"Management theory is becoming a compendium of dead ideas"

This week's Economist gives a compelling comment to the guru business in management, by drawing the parallel to the reformation of the Catholic Church. Obviously management education also gets its part of criticism. No surprise. But to be fair, the "theories" quoted here, and those often taught, are not theories. Or does anybody seriously believes in Porter's Five Forces? Or thinks that SWOT-Analysis is an analysis? Or Blue Ocean Strategy is a strategy? The "World is Flat"? Big Data? Not even to talk about the mantras of people like Jack Welch and newly also the Donald Trumps? Leadership! The Art of the Deal? Think Big and Kick Ass. Come on! That's just story telling. Nobody with a brain takes this serious. It is just picking a few handy things out and putting them into a framework, or developing an ideology around them. Like "competitive theory", which already mutated into an ideology long ago. Or "entrepreneurship" which is a cult. It is just meant to sell a few ideas to a boarder audience. Nothing serious. Just a reality show. Not reality. Think of it like of Santa Claus. Nice story, specially at this time of the year. That's it. The rest is just a different costume: one is red, the other one gray or navy blue.

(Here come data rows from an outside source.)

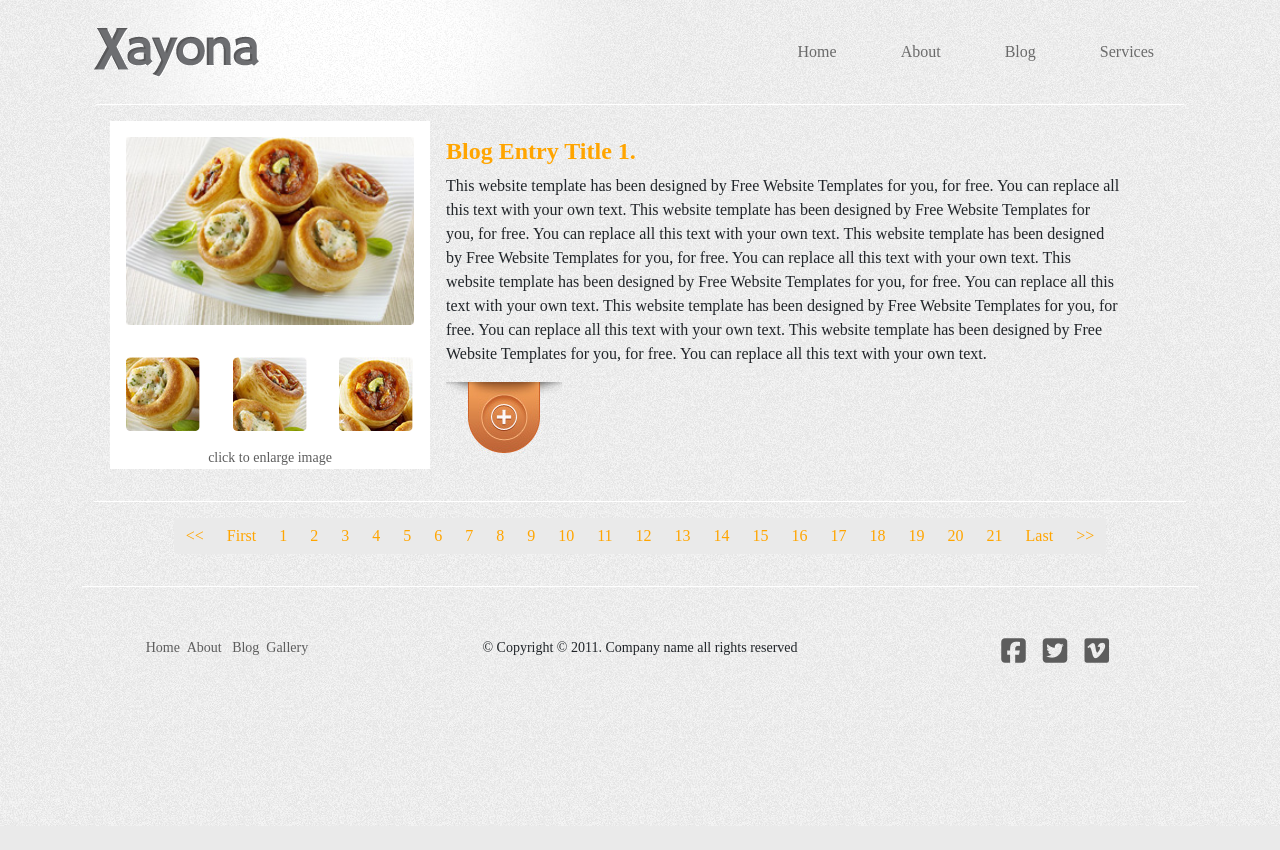
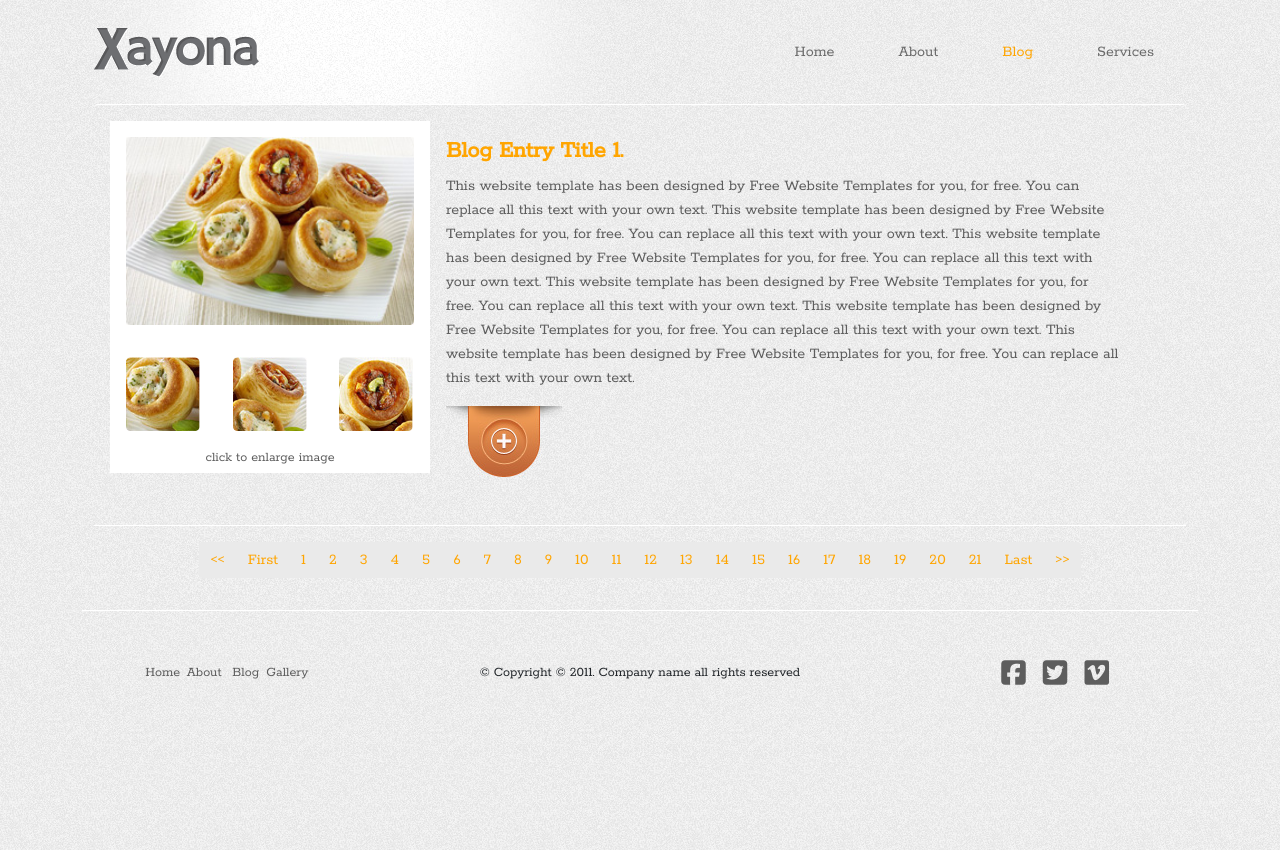
Before and after one commit to ToniGar20/bootstrap5-layout-practice, a website: page src/blog.html in a window 1280 px wide. Before the commit the page ends 826 px from the top, so only its background shows below. Drawn offline with Linux system fonts and the light colour scheme.

Commit message:
some work for fonts

```diff
--- a/src/blog.html
+++ b/src/blog.html
@@ -3,12 +3,16 @@
 	<head>
 		<meta http-equiv="Content-Type" content="text/html; charset=utf-8"/>
 		<title>Blog - Xayona Website</title>
+		<script src="https://kit.fontawesome.com/2d12050ae0.js" crossorigin="anonymous"></script>
+		<!-- Google Fonts -->
+		<style>
+			@import url('https://fonts.googleapis.com/css2?family=Poppins:wght@600&family=Rokkitt&display=swap');
+		</style>
 		<link rel="stylesheet" href="css/styles.css" type="text/css" />
-		<script src="https://kit.fontawesome.com/2d12050ae0.js" crossorigin="anonymous"></script>
 	</head>
 	<body class="bg-secondary d-flex justify-content-center" style="background-image: url('images/bg-body.jpg')">
 		<div class="container">
-			<div class="navbar navbar-expand-lg navbar-light bg-light"  style="background-image: url('images/bg-header.jpg');">
+			<div class="navbar navbar-expand-lg navbar-light bg-light" style="background-image: url('images/bg-header.jpg');">
 				<div class="container">
 					<a href="index.html" id="logo" class="navbar-brand"><img src="images/logo.gif" alt=""/></a>
 				</div>
@@ -16,7 +20,7 @@
 					<ul class="navbar-nav d-flex">
 						<li class="nav-item p-4"><a class="nav-link" href="index.html">Home</a></li>
 						<li class="nav-item p-4"><a class="nav-link" href="#">About</a></li>
-						<li class="nav-item p-4"><a class="nav-link" href="blog.html">Blog</a></li>
+						<li class="nav-item p-4"><a class="nav-link active text-primary" href="blog.html">Blog</a></li>
 						<li class="nav-item p-4"><a class="nav-link" href="#">Services</a></li>
 					</ul>
 				</div>
@@ -44,7 +48,7 @@
 								<div class="col-md-8">
 									<div class="card-body">
 										<h3 class="card-title text-primary fw-bolder h4">Blog Entry Title 1.</h3>
-										<p class="card-text">This website template has been designed by Free Website Templates for you, for free. You can replace all
+										<p class="card-text text-tertiary">This website template has been designed by Free Website Templates for you, for free. You can replace all
 										this text with your own text. This website template has been designed by Free Website Templates for you, for
 										free. You can replace all this text with your own text. This website template has been designed by Free Website
 										Templates for you, for free. You can replace all this text with your own text. This website template has been
```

But there is a lot of serious work done to understand the mechanisms of businesses and markets better. It is just not done by Santa Claus in a suit. People work on this and do come to meaningful conclusions. And then there is the "academic research" which is often used as a synonym for "useless". My observation is, that this is because often academics in this field, choose research questions which give them a quick paper in a journal with a high "impact factor". We know the game, right? We know what "impact" this impact factor has. 

But this does not mean to abolish the scientific method, common sense, evidence, math. What I always found interesting is that in the practice of natural sciences, we try to strip down complexity to bare fundamental principles. By contrast, "management theory" tries to cover up weak fundamentals by a big narrative body. 

I was often thinking, why these guys don't go deeper. From the few I have met, I have an impression: because they can't. Not smart enough. The second reason, maybe that they are not really interested. They are happy with some fame, and then they start to believe in themselves. Reform needed, or to put it in church terms: Reformation. But again, it is more who we listen to, than what to believe in.